* Dataset *
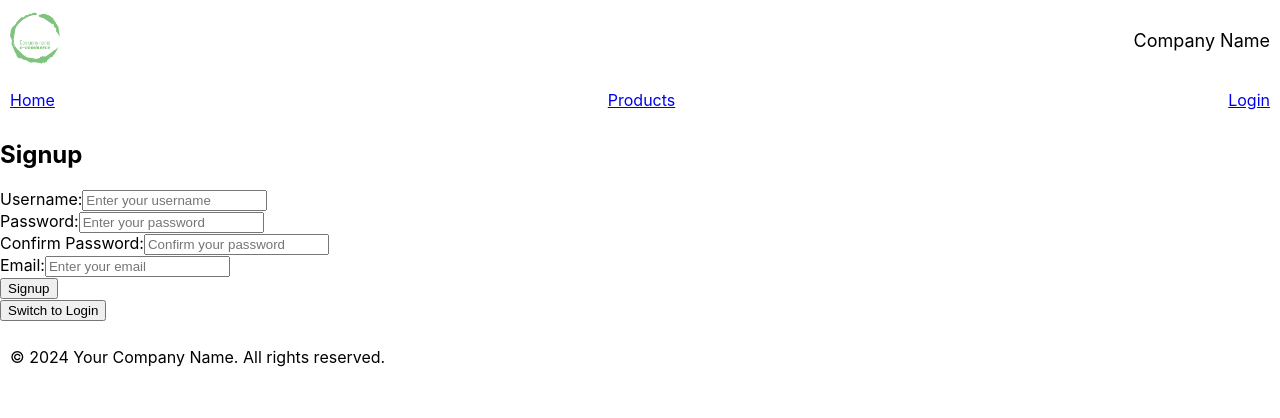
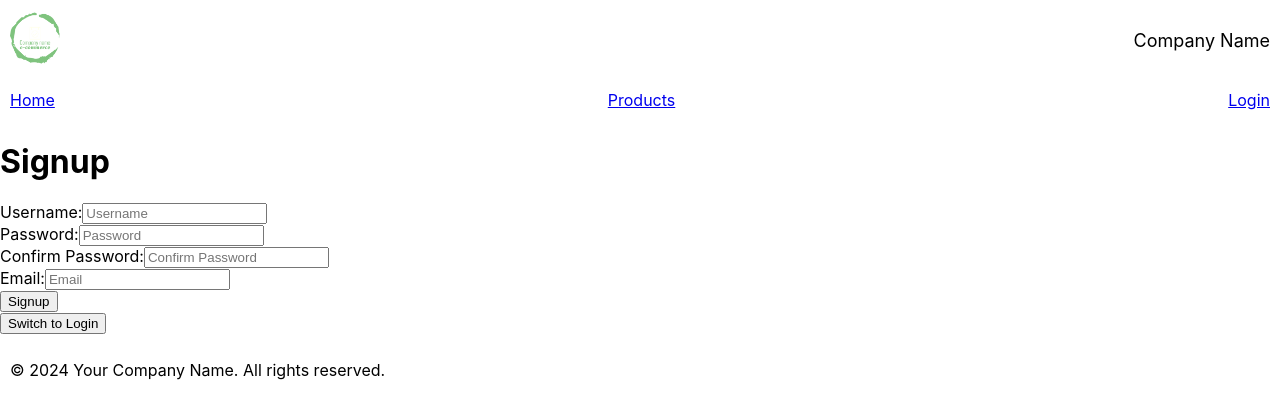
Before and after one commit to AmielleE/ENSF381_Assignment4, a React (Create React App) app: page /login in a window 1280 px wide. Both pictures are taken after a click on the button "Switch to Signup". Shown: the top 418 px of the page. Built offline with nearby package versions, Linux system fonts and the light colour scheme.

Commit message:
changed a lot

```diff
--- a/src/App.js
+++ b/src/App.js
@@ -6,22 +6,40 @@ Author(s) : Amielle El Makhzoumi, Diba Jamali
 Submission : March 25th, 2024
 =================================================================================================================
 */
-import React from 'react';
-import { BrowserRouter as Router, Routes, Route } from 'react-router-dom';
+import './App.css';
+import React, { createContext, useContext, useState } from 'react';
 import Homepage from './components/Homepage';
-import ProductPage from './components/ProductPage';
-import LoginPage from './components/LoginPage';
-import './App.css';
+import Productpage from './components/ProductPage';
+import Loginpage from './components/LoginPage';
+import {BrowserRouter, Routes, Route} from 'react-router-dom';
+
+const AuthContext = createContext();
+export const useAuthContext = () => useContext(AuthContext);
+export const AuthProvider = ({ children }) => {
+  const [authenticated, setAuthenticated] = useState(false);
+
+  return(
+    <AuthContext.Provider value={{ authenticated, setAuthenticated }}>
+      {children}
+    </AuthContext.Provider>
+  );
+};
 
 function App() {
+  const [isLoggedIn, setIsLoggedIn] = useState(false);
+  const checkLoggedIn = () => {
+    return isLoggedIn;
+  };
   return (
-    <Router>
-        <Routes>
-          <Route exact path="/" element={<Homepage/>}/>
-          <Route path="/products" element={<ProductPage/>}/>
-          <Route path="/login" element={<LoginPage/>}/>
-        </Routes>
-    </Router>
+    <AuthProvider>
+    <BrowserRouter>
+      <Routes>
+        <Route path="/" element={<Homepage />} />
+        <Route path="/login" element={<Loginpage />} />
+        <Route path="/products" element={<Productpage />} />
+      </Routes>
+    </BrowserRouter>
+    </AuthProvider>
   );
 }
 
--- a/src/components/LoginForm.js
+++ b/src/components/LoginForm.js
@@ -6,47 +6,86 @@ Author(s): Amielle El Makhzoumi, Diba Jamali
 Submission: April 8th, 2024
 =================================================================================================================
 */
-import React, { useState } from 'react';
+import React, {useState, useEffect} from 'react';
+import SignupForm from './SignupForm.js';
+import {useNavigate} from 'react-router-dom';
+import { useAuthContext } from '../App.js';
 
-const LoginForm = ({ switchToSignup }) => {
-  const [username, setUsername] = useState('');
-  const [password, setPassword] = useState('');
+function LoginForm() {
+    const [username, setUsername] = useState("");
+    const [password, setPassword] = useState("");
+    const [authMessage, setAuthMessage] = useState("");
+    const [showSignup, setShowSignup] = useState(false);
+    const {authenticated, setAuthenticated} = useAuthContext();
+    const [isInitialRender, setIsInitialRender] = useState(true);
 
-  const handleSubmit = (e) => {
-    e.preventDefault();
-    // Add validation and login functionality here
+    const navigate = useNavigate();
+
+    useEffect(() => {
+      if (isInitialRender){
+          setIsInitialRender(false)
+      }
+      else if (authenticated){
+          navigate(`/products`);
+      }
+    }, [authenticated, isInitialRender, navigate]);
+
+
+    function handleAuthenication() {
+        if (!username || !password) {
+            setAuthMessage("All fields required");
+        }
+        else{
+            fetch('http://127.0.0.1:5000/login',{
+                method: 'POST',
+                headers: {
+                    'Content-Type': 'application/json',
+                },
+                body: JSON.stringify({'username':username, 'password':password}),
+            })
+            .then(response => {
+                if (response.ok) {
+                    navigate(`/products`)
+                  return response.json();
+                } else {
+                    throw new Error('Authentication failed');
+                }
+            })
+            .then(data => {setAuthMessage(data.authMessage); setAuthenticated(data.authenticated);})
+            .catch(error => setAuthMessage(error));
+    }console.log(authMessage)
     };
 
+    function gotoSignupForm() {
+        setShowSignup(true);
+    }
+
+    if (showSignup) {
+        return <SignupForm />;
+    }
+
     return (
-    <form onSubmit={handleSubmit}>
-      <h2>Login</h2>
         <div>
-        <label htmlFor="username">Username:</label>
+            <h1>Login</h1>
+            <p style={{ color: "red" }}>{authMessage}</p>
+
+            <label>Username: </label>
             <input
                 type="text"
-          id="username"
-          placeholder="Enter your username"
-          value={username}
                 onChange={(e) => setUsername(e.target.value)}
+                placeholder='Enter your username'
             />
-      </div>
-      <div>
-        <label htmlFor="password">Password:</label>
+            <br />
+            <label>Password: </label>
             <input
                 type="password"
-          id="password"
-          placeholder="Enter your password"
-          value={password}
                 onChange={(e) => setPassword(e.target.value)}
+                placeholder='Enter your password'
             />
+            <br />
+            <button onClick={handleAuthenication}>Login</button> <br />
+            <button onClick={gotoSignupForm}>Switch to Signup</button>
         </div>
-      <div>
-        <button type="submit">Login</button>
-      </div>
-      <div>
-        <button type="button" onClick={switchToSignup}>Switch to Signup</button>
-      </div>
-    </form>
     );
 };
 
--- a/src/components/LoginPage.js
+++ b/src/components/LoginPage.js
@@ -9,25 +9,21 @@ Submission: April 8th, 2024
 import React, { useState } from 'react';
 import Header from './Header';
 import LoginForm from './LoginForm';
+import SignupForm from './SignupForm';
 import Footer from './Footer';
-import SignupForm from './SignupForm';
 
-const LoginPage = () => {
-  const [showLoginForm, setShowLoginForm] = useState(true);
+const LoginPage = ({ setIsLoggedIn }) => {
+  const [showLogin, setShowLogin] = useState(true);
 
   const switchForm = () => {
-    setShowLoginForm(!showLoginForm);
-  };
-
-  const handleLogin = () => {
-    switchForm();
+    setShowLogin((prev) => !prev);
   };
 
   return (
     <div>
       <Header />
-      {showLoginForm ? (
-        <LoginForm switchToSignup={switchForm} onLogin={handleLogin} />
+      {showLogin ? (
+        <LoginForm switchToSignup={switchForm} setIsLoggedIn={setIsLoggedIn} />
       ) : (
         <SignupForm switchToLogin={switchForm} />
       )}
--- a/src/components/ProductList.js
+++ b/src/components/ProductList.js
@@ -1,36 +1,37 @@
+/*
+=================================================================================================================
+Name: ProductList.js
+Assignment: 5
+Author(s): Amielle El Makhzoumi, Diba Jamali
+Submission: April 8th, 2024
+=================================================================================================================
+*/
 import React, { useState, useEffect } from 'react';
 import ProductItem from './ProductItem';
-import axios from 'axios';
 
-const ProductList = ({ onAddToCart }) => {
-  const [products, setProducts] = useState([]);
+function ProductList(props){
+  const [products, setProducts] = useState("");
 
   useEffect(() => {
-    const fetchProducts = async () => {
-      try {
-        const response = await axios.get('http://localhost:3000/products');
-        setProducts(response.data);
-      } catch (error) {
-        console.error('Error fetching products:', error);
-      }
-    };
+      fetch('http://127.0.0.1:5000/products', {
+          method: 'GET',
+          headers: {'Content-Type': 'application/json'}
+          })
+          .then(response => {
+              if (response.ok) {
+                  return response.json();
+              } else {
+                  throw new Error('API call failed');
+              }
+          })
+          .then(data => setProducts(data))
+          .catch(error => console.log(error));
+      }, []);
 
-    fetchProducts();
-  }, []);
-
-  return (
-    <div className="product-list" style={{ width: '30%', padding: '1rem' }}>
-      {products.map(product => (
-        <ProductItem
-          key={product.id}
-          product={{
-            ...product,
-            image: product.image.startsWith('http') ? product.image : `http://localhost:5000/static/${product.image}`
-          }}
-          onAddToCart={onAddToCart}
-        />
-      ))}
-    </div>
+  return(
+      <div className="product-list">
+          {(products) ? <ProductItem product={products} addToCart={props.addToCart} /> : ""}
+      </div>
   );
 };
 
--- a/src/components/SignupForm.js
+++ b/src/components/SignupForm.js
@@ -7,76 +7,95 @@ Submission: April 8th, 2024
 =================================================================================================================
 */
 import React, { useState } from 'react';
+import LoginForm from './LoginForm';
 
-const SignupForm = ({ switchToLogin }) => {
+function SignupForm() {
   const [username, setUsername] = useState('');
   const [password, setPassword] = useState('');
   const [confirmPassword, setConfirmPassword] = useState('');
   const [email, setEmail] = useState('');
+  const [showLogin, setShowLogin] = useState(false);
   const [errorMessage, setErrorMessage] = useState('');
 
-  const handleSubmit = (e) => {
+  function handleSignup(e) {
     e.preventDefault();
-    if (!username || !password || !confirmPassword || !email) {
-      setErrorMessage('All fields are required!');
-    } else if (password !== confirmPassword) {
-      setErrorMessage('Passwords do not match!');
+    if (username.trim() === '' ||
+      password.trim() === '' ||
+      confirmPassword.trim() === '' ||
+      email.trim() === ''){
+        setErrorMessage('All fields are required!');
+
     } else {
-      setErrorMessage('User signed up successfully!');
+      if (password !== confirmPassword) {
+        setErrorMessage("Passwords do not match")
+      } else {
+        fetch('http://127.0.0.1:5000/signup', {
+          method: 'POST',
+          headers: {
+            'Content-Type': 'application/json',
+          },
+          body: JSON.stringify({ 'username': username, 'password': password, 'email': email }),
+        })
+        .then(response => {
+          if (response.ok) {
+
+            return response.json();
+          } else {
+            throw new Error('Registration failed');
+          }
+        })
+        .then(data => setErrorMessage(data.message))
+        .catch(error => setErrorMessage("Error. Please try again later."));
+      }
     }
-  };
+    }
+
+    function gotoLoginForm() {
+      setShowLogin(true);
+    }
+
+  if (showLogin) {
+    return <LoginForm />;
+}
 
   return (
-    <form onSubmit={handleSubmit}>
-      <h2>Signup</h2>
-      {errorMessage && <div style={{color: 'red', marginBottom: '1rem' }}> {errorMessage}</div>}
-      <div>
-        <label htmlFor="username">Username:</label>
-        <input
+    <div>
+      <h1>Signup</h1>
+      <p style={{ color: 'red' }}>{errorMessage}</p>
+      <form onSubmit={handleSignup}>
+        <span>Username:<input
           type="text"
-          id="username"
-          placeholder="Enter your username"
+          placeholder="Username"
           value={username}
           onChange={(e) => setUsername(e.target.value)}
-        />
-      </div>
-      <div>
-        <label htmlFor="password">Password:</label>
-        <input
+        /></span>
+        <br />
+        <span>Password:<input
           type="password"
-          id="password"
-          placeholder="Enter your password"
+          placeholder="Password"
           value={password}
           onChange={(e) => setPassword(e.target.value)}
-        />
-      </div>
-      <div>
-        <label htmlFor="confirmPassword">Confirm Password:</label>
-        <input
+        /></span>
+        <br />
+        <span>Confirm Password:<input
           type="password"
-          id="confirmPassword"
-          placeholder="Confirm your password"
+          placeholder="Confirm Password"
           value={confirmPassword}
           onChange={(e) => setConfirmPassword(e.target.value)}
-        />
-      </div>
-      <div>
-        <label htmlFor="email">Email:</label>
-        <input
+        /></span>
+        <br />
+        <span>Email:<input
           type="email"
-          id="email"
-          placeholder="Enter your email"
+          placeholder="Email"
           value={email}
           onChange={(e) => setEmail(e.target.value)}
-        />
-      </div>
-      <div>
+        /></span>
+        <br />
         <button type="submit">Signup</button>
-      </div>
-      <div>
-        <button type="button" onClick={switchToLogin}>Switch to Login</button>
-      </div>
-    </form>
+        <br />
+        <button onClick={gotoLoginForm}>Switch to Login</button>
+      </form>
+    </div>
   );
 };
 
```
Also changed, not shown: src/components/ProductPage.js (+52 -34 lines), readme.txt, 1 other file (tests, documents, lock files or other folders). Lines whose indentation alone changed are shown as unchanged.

* What you will do *
Only a number is expected: the count of lines in the data that contain the word "style".

* Task answer *
4